My recent post on remaining protestant has stimulated a fair bit of discussion about the whole mess of thorny ecumenical and theological issues between protestants and Roman Catholics. At the heart of the issue for most of the protestant participants in the conversation – and I think this is a good representation of most of evangelical protestantism – was the issue of whether or not “the catholic church” is in some sense coterminous with “the Roman Catholic church”. In other words most protestants, myself included want to say that they are “catholic”, but that the proper theological definition of catholicity is not something inherent to Roman Catholicism, but rather is present or potentially present in any sort of church that upholds the basic tenets of orthodox Christianity.
The question that this raises in my mind is what most protestants mean by “catholicity”. It often becomes a throwaway line that since we are Christians we are “catholic with a small ‘c’”. But what does such “small ‘c’ catholicism” mean?

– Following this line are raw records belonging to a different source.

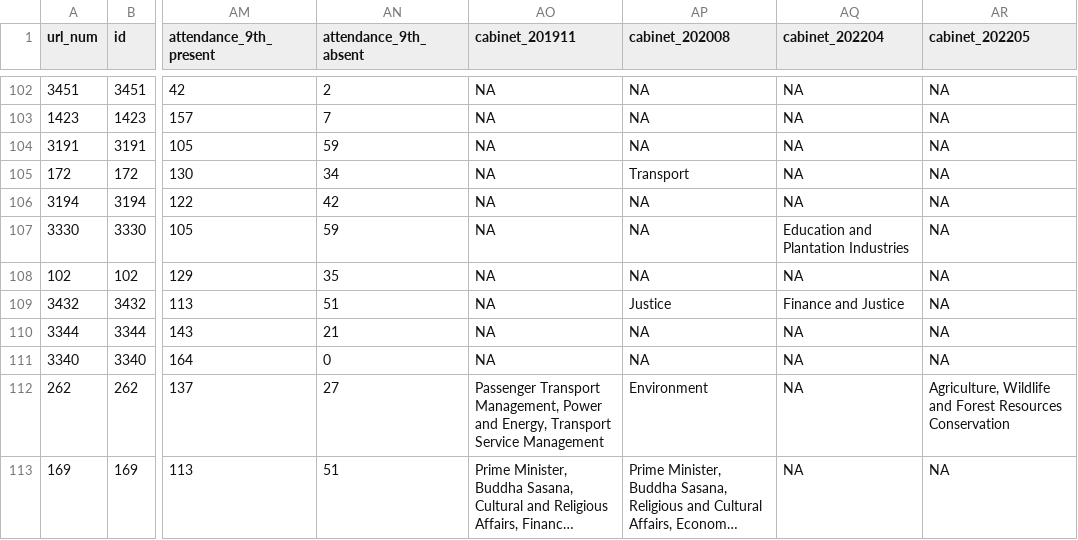
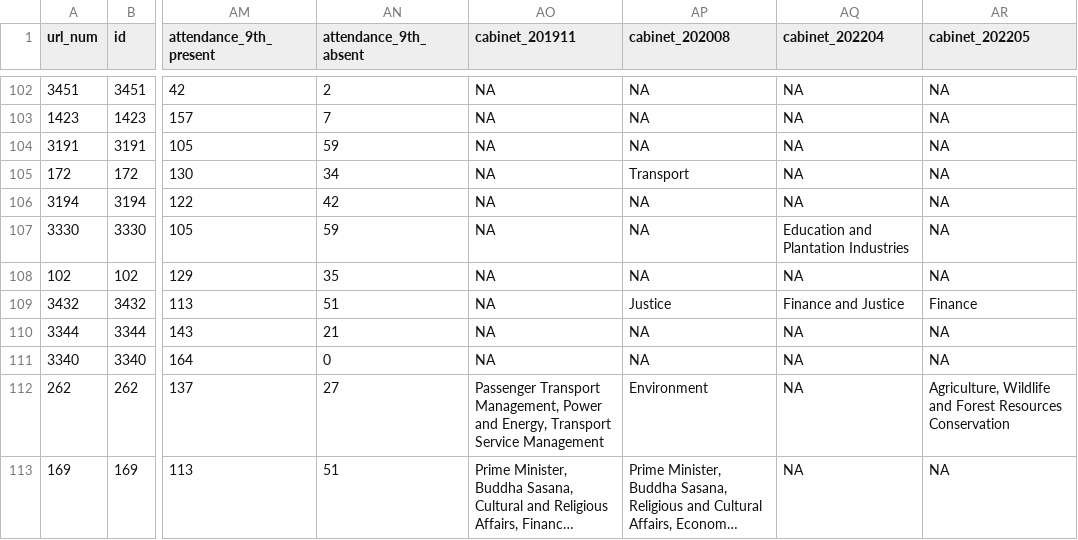
Before and after one commit to nuuuwan/parliament_lk, a TSV file: expanded_mp_list.tsv, drawn as a sheet; only a part is shown, gaps mark what is left out; long unchanged cells end in …; the diff names each change by its address in the sheet, - before the commit and + after, or states it on an @@ line.

Commit message:
[expand_mps] 20220523-145713

```diff
--- a/expanded_mp_list.tsv
+++ b/expanded_mp_list.tsv
-AR109 (cabinet_202205): NA
+AR109 (cabinet_202205): Finance
```
Also changed, not shown: 1 other file.
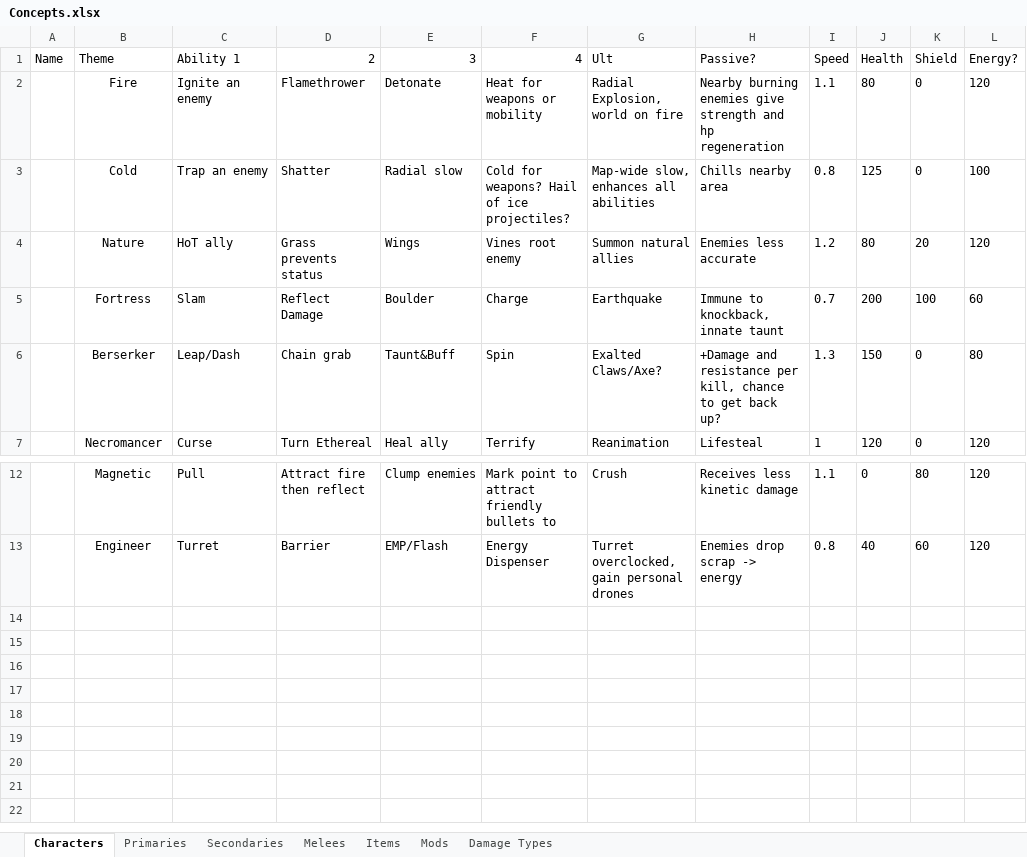
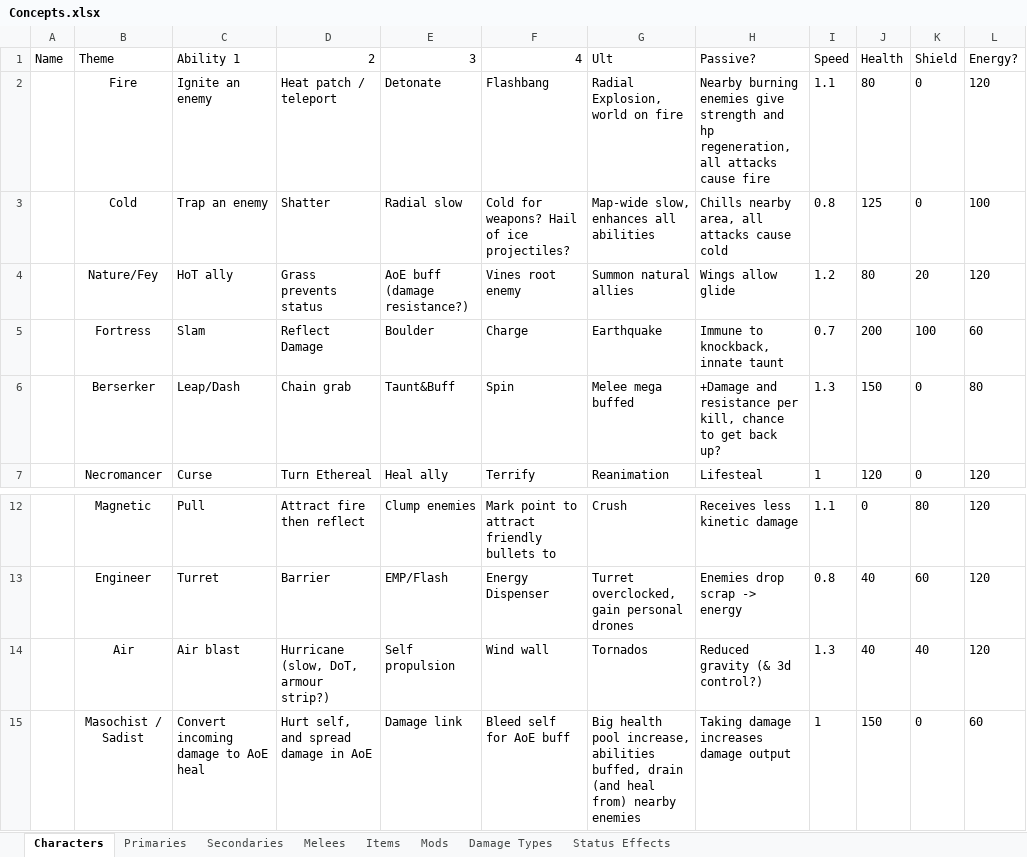
Before and after one commit to Hypersycos/RogueFrame, an Excel workbook: Assets/Concepts.xlsx, sheet Characters, drawn as a sheet; only a part is shown, gaps mark what is left out; values as stored, in another font and other column widths than the file's, no borders; the diff names each change by its address in the sheet, - before the commit and + after, or states it on an @@ line.

```diff
--- a/Assets/Concepts.xlsx (sheet Characters)
+++ b/Assets/Concepts.xlsx (sheet Characters)
+sheet tab: Status Effects
-D2 (2): Flamethrower
+D2 (2): Heat patch / teleport
-F2 (4): Heat for weapons or mobility
+F2 (4): Flashbang
-H2 (Passive?): …and hp regeneration
+H2 (Passive?): …and hp regeneration, all attacks cause fire
-H3 (Passive?): Chills nearby area
+H3 (Passive?): Chills nearby area, all attacks cause cold
-B4 (Theme): Nature
+B4 (Theme): Nature/Fey
-E4 (3): Wings
+E4 (3): AoE buff (damage resistance?)
-H4 (Passive?): Enemies less accurate
+H4 (Passive?): Wings allow glide
-G6 (Ult): Exalted Claws/Axe?
+G6 (Ult): Melee mega buffed
+row 14:  | Air | Air blast | Hurricane (slow, DoT, armour strip?) | Self propulsion | Wind wall | Tornados | Reduced gravity (& 3d control?) | 1.3 | 40 | 40 | 120
+row 15:  | Masochist / Sadist | Convert incoming damage to AoE heal | Hurt self, and spread damage in AoE | Damage link | Bleed self for AoE buff | Big health pool increase, abilities buffed, drain (and heal from) nearby enemies | Taking damage increases damage output | 1 | 150 | 0 | 60
```
Also changed, not shown: sheet Damage Types, 45 other files.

Do protestants really tend to have an actual idea of catholicity that informs their Christian life and practice, or is claiming “small ‘c’ catholicism” just a rhetorical flourish to de-fang the central Roman Catholic critique of protestantism, namely that they have (to some significant degree) broken communion with the church that was founded by Christ?
Or, to put the question another way, Roman Catholicism has an answer to the question of what catholicity is. For them it is participation in the visible communal structure of the catolica (the whole church) which traces it historical existence to the Apostles through an ordained succession of bishops centering on the bishop of Rome (i.e. Apostolic Succession). Protestants obviously contest this notion of catholicity. But what substantive concept of catholicity do we offer in response? Or do we merely have a rhetorical equivocation on this point? How can protestants truly be “catholic” and what constitutes “protestant catholicity”?